:: TASK INPUT ::

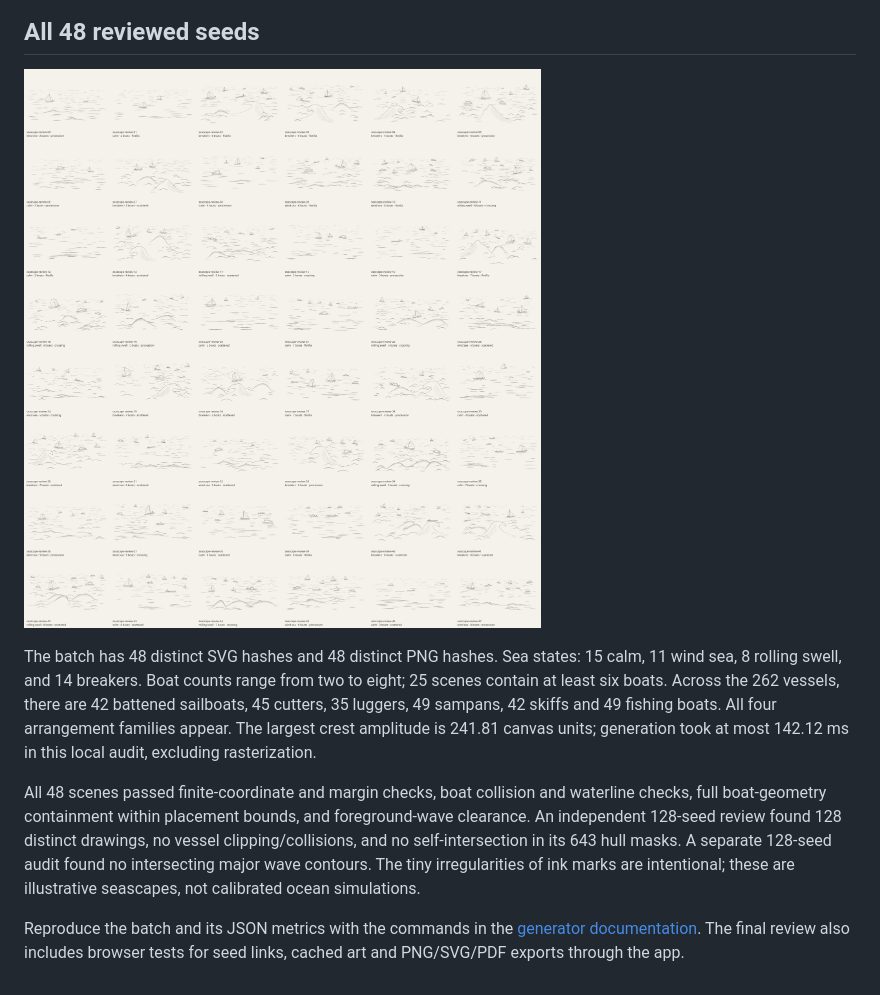
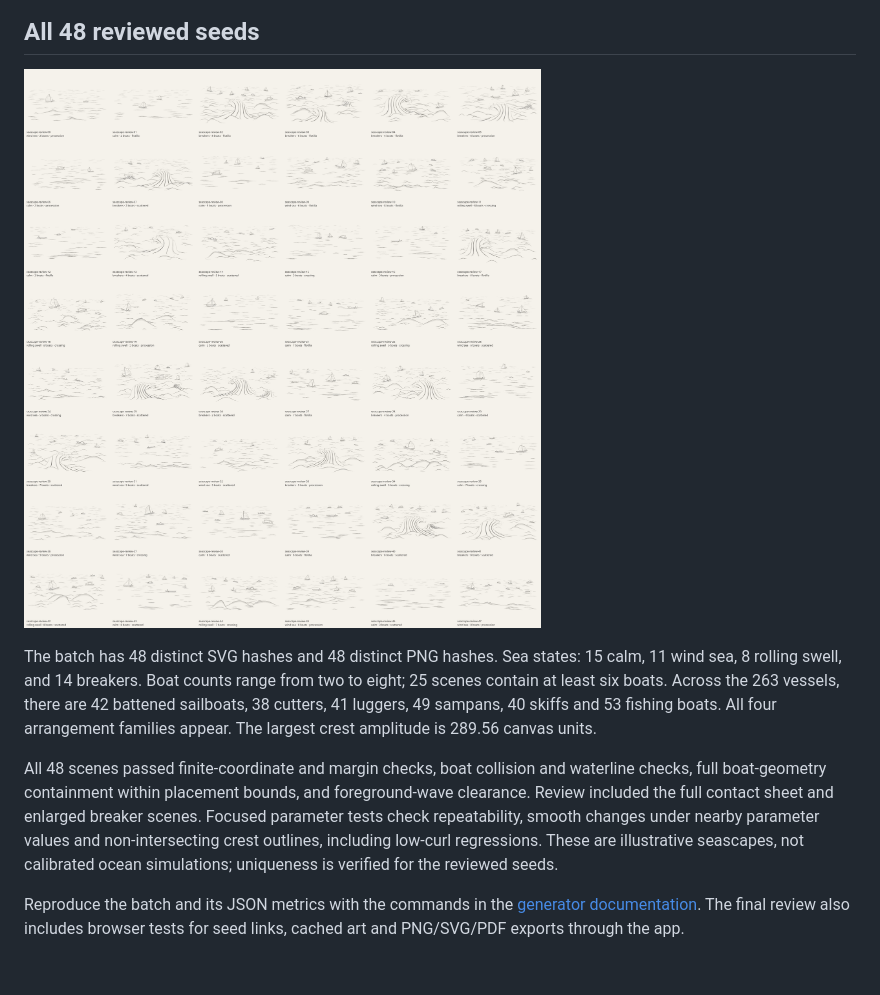
Before and after one commit to HectorRguez/painting-prints, a Markdown page: docs/seascapes-review.md, the part around one of its changes. GitHub-like rendering; pictures changed too: docs/previews/seascapes-contact.jpg.

Commit message:
Generate parametric Kanagawa-inspired breaking waves

```diff
--- a/docs/seascapes-review.md
+++ b/docs/seascapes-review.md
@@ -29,19 +32,18 @@ Seed `seascape-review-43` shows an eight-boat fleet with different rigs and hull
 
 The batch has 48 distinct SVG hashes and 48 distinct PNG hashes. Sea states:
 15 calm, 11 wind sea, 8 rolling swell, and 14 breakers. Boat counts range from
-two to eight; 25 scenes contain at least six boats. Across the 262 vessels,
-there are 42 battened sailboats, 45 cutters, 35 luggers, 49 sampans, 42 skiffs
-and 49 fishing boats. All four arrangement families appear. The largest crest
-amplitude is 241.81 canvas units; generation took at most 142.12 ms in this
-local audit, excluding rasterization.
+two to eight; 25 scenes contain at least six boats. Across the 263 vessels,
+there are 42 battened sailboats, 38 cutters, 41 luggers, 49 sampans, 40 skiffs
+and 53 fishing boats. All four arrangement families appear. The largest crest
+amplitude is 289.56 canvas units.
 
 All 48 scenes passed finite-coordinate and margin checks, boat collision and
 waterline checks, full boat-geometry containment within placement bounds, and
-foreground-wave clearance. An independent 128-seed review found 128 distinct
-drawings, no vessel clipping/collisions, and no self-intersection in its 643
-hull masks. A separate 128-seed audit found no intersecting major wave contours.
-The tiny irregularities of ink marks are intentional; these are illustrative
-seascapes, not calibrated ocean simulations.
+foreground-wave clearance. Review included the full contact sheet and enlarged
+breaker scenes. Focused parameter tests check repeatability, smooth changes
+under nearby parameter values and non-intersecting crest outlines, including
+low-curl regressions. These are illustrative seascapes, not calibrated ocean
+simulations; uniqueness is verified for the reviewed seeds.
 
 Reproduce the batch and its JSON metrics with the commands in the
 [generator documentation](../src/generators/seascapes/README.md#reproduce-the-review).
```
Also changed, not shown: other parts of docs/seascapes-review.md (+10 -7 lines), docs/previews/seascapes-calm.jpg, docs/previews/seascapes-detail.jpg, docs/previews/seascapes-fleet.jpg, docs/previews/seascapes-large-wave.jpg, 7 other files.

:::

ASSIGNED TASK: Pull out every line holding "there" from the records above, and copy it.

RESPONSE BELOW:
-there are 42 battened sailboats, 45 cutters, 35 luggers, 49 sampans, 42 skiffs
+there are 42 battened sailboats, 38 cutters, 41 luggers, 49 sampans, 40 skiffs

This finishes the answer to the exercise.